- **EXERCISE REQUIREMENTS**
Find how many lines of the records below contain the word "from" and write that number by itself.

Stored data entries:
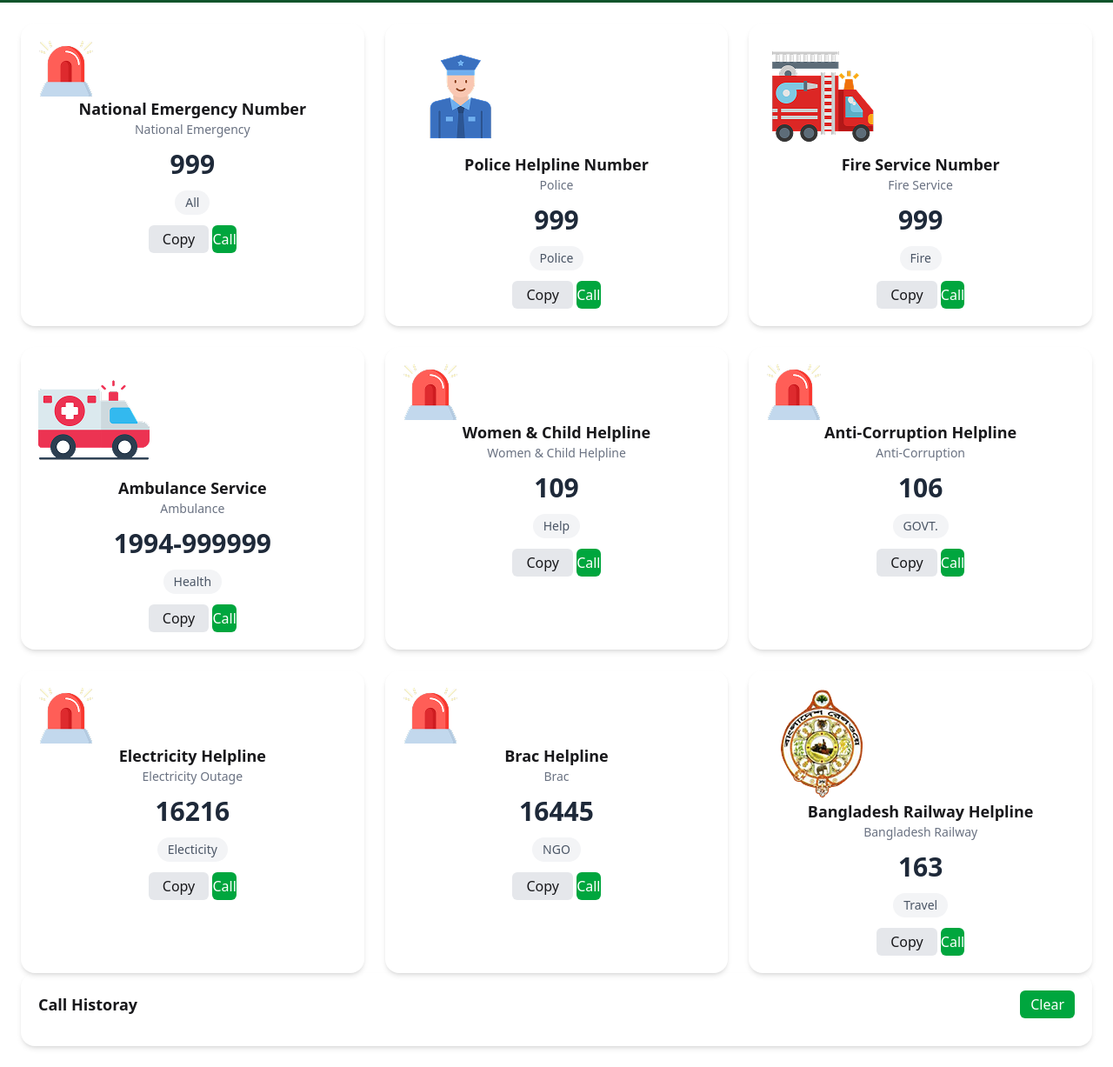
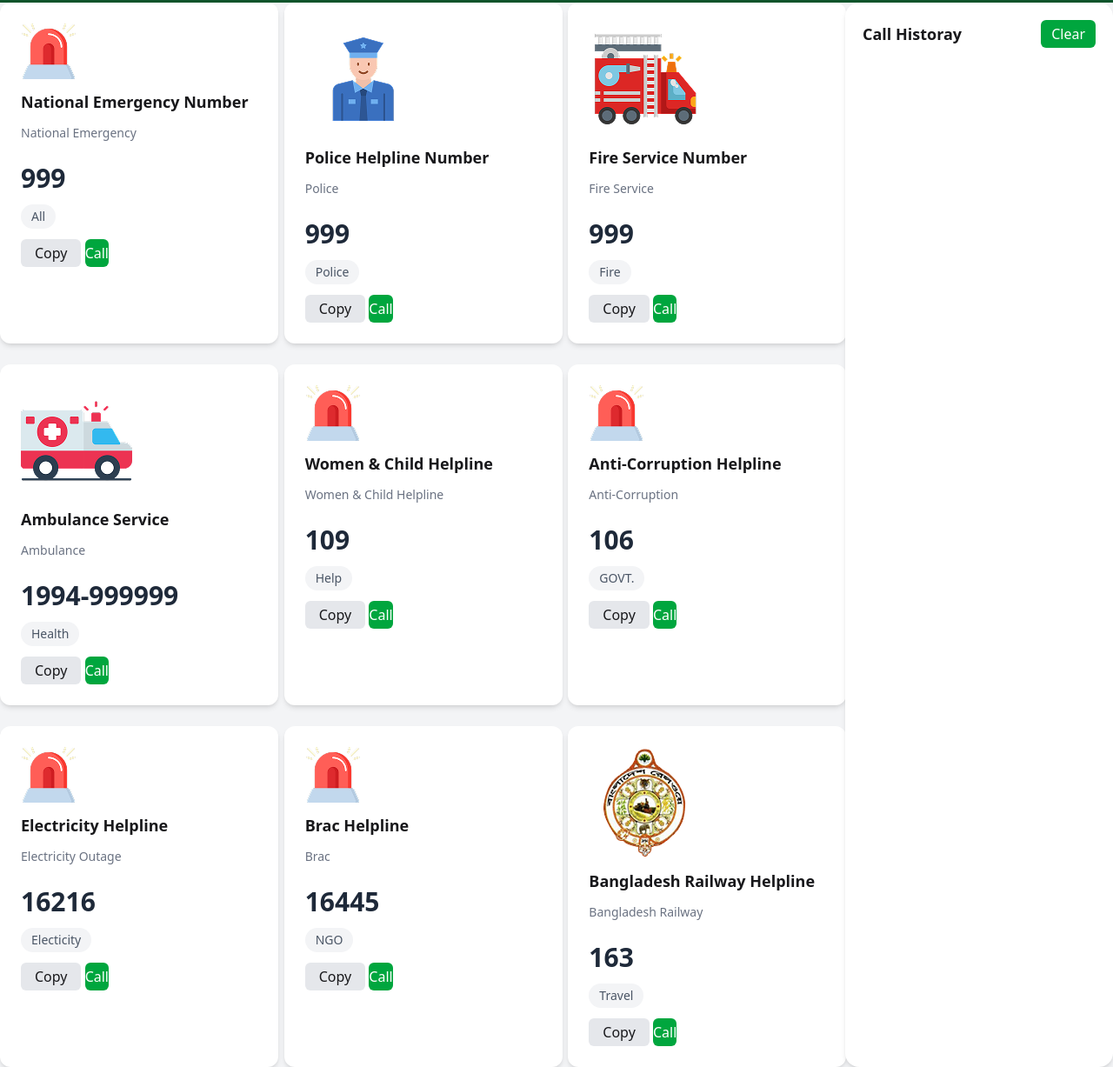
Before and after one commit to rayhankhan101/5th-assingment, a plain HTML site: page index.html in a window 1280 px wide. Shown: the part 221-1448 px from the top of the page at 87% size. Drawn offline with nearby package versions, Linux system fonts and the light colour scheme.

Commit message:
added index.html file

```diff
--- a/index.html
+++ b/index.html
@@ -9,7 +9,7 @@
     <!-- daisyUL from CDN -->
     <link href="https://cdn.jsdelivr.net/npm/daisyui@5" rel="stylesheet" type="text/css" />
 </head>
-<body>
+<body class="bg-gray-100">
 
     <div class="bg-white shadow flex justify-between items-center px-6 py-3">
         <!-- logo & text -->
@@ -35,12 +35,12 @@
         <h1 class="text-2xl font-bold mt-2">Emergency Service Directory</h1>
         <p class="text-sm mt-1">Government Emergency Services at Your Fingertip – A Project by  Government of the People’s Republic of Bangladesh</p>
     </header>
-    <div class="grid-cols-1 md:grid-cols-4 p-6 gap-6">
+    <div class="grid grid-cols-1 sm:grid-cols-2 md:grid-cols-3 lg:grid-cols-4 gap-4">
         <div class="md:col-span-3 grid grid-cols-1 sm:grid-cols-2 lg:grid-cols-3 gap-6">
             <!-- card -->
-             <div class="bg-white rounded-2xl p-5 text-center shadow-md">
+             <div class="bg-white rounded-xl p-6 w-80 flex flex-col items-start text-left space-y-3 shadow-md">
                 <img src="./assets/emergency.png" alt="">
-                <h3 class="text-lg font-semibold">National Emergency Number</h3>
+                <h3 class="text-lg font-bold">National Emergency Number</h3>
                 <p class="text-gray-500 text-sm">National Emergency</p>
                 <div class="text-3xl text-gray-800 my-3 font-bold">999</div>
                 <span class="inline-block mb-3 px-3 py-1 bg-gray-100 rounded-full text-sm text-gray-600">All</span>
@@ -49,9 +49,9 @@
                     <button class="text-white py-1 bg-green-600 rounded-md hover:bg-green-700">Call</button>
                 </div>
              </div>
-             <div class="bg-white rounded-2xl p-5 text-center shadow-md">
+             <div class="bg-white rounded-xl p-6 w-80 flex flex-col items-start text-left space-y-3 shadow-md">
                 <img src="./assets/police.png" alt="">
-                <h3 class="text-lg font-semibold">Police Helpline Number</h3>
+                <h3 class="text-lg font-bold">Police Helpline Number</h3>
                  <p class="text-gray-500 text-sm">Police</p>
                 <div class="text-3xl text-gray-800 my-3 font-bold">999</div>
                 <span class="inline-block mb-3 px-3 py-1 bg-gray-100 rounded-full text-sm text-gray-600">Police</span>
@@ -60,9 +60,9 @@
                     <button class="text-white py-1 bg-green-600 rounded-md hover:bg-green-700">Call</button>
                 </div>
              </div>
-             <div class="bg-white rounded-2xl p-5 text-center shadow-md">
+             <div class="bg-white rounded-xl p-6 w-80 flex flex-col items-start text-left space-y-3 shadow-md">
                 <img src="./assets/fire-service.png" alt="">
-                <h3 class="text-lg font-semibold">Fire Service Number</h3>
+                <h3 class="text-lg font-bold">Fire Service Number</h3>
                  <p class="text-gray-500 text-sm">Fire Service</p>
                 <div class="text-3xl text-gray-800 my-3 font-bold">999</div>
                 <span class="inline-block mb-3 px-3 py-1 bg-gray-100 rounded-full text-sm text-gray-600">Fire</span>
@@ -71,9 +71,9 @@
                     <button class="text-white py-1 bg-green-600 rounded-md hover:bg-green-700">Call</button>
                 </div>
              </div>
-             <div class="bg-white rounded-2xl p-5 text-center shadow-md">
+             <div class="bg-white rounded-xl p-6 w-80 flex flex-col items-start text-left space-y-3 shadow-md">
                 <img src="./assets/ambulance.png" alt="">
-                <h3 class="text-lg font-semibold">Ambulance Service </h3>
+                <h3 class="text-lg font-bold">Ambulance Service </h3>
                  <p class="text-gray-500 text-sm">Ambulance</p>
                 <div class="text-3xl text-gray-800 my-3 font-bold">1994-999999</div>
                 <span class="inline-block mb-3 px-3 py-1 bg-gray-100 rounded-full text-sm text-gray-600">Health</span>
@@ -82,9 +82,9 @@
                     <button class="text-white py-1 bg-green-600 rounded-md hover:bg-green-700">Call</button>
                 </div>
              </div>
-             <div class="bg-white rounded-2xl p-5 text-center shadow-md">
+             <div class="bg-white rounded-xl p-6 w-80 flex flex-col items-start text-left space-y-3 shadow-md">
                 <img src="./assets/emergency.png" alt="">
-                <h3 class="text-lg font-semibold">Women & Child Helpline</h3>
+                <h3 class="text-lg font-bold">Women & Child Helpline</h3>
                  <p class="text-gray-500 text-sm">Women & Child Helpline</p>
                 <div class="text-3xl text-gray-800 my-3 font-bold">109</div>
                 <span class="inline-block mb-3 px-3 py-1 bg-gray-100 rounded-full text-sm text-gray-600">Help</span>
@@ -93,9 +93,9 @@
                     <button class="text-white py-1 bg-green-600 rounded-md hover:bg-green-700">Call</button>
                 </div>
              </div>
-             <div class="bg-white rounded-2xl p-5 text-center shadow-md">
+             <div class="bg-white rounded-xl p-6 w-80 flex flex-col items-start text-left space-y-3 shadow-md">
                 <img src="./assets/emergency.png" alt="">
-                <h3 class="text-lg font-semibold">Anti-Corruption Helpline</h3>
+                <h3 class="text-lg font-bold">Anti-Corruption Helpline</h3>
                  <p class="text-gray-500 text-sm">Anti-Corruption</p>
                 <div class="text-3xl text-gray-800 my-3 font-bold">106</div>
                 <span class="inline-block mb-3 px-3 py-1 bg-gray-100 rounded-full text-sm text-gray-600">GOVT.</span>
@@ -104,9 +104,9 @@
                     <button class="text-white py-1 bg-green-600 rounded-md hover:bg-green-700">Call</button>
                 </div>
              </div>
-             <div class="bg-white rounded-2xl p-5 text-center shadow-md">
+             <div class="bg-white rounded-xl p-6 w-80 flex flex-col items-start text-left space-y-3 shadow-md">
                 <img src="./assets/emergency.png" alt="">
-                <h3 class="text-lg font-semibold">Electricity Helpline</h3>
+                <h3 class="text-lg font-bold">Electricity Helpline</h3>
                  <p class="text-gray-500 text-sm">Electricity Outage</p>
                 <div class="text-3xl text-gray-800 my-3 font-bold">16216</div>
                 <span class="inline-block mb-3 px-3 py-1 bg-gray-100 rounded-full text-sm text-gray-600">Electicity</span>
@@ -115,9 +115,9 @@
                     <button class="text-white py-1 bg-green-600 rounded-md hover:bg-green-700">Call</button>
                 </div>
              </div>
-             <div class="bg-white rounded-2xl p-5 text-center shadow-md">
+             <div class="bg-white rounded-xl p-6 w-80 flex flex-col items-start text-left space-y-3 shadow-md">
                 <img src="./assets/emergency.png" alt="">
-                <h3 class="text-lg font-semibold">Brac Helpline</h3>
+                <h3 class="text-lg font-bold">Brac Helpline</h3>
                  <p class="text-gray-500 text-sm">Brac</p>
                 <div class="text-3xl text-gray-800 my-3 font-bold">16445</div>
                 <span class="inline-block mb-3 px-3 py-1 bg-gray-100 rounded-full text-sm text-gray-600">NGO</span>
@@ -126,9 +126,9 @@
                     <button class="text-white py-1 bg-green-600 rounded-md hover:bg-green-700">Call</button>
                 </div>
              </div>
-             <div class="bg-white rounded-2xl p-5 text-center shadow-md">
+             <div class="bg-white rounded-xl p-6 w-80 flex flex-col items-start text-left space-y-3 shadow-md">
                 <img src="./assets/Bangladesh-Railway.png" alt="">
-                <h3 class="text-lg font-semibold">Bangladesh Railway Helpline </h3>
+                <h3 class="text-lg font-bold">Bangladesh Railway Helpline </h3>
                  <p class="text-gray-500 text-sm">Bangladesh Railway</p>
                 <div class="text-3xl text-gray-800 my-3 font-bold">163</div>
                 <span class="inline-block mb-3 px-3 py-1 bg-gray-100 rounded-full text-sm text-gray-600">Travel</span>
```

- **ANSWER SECTION**
2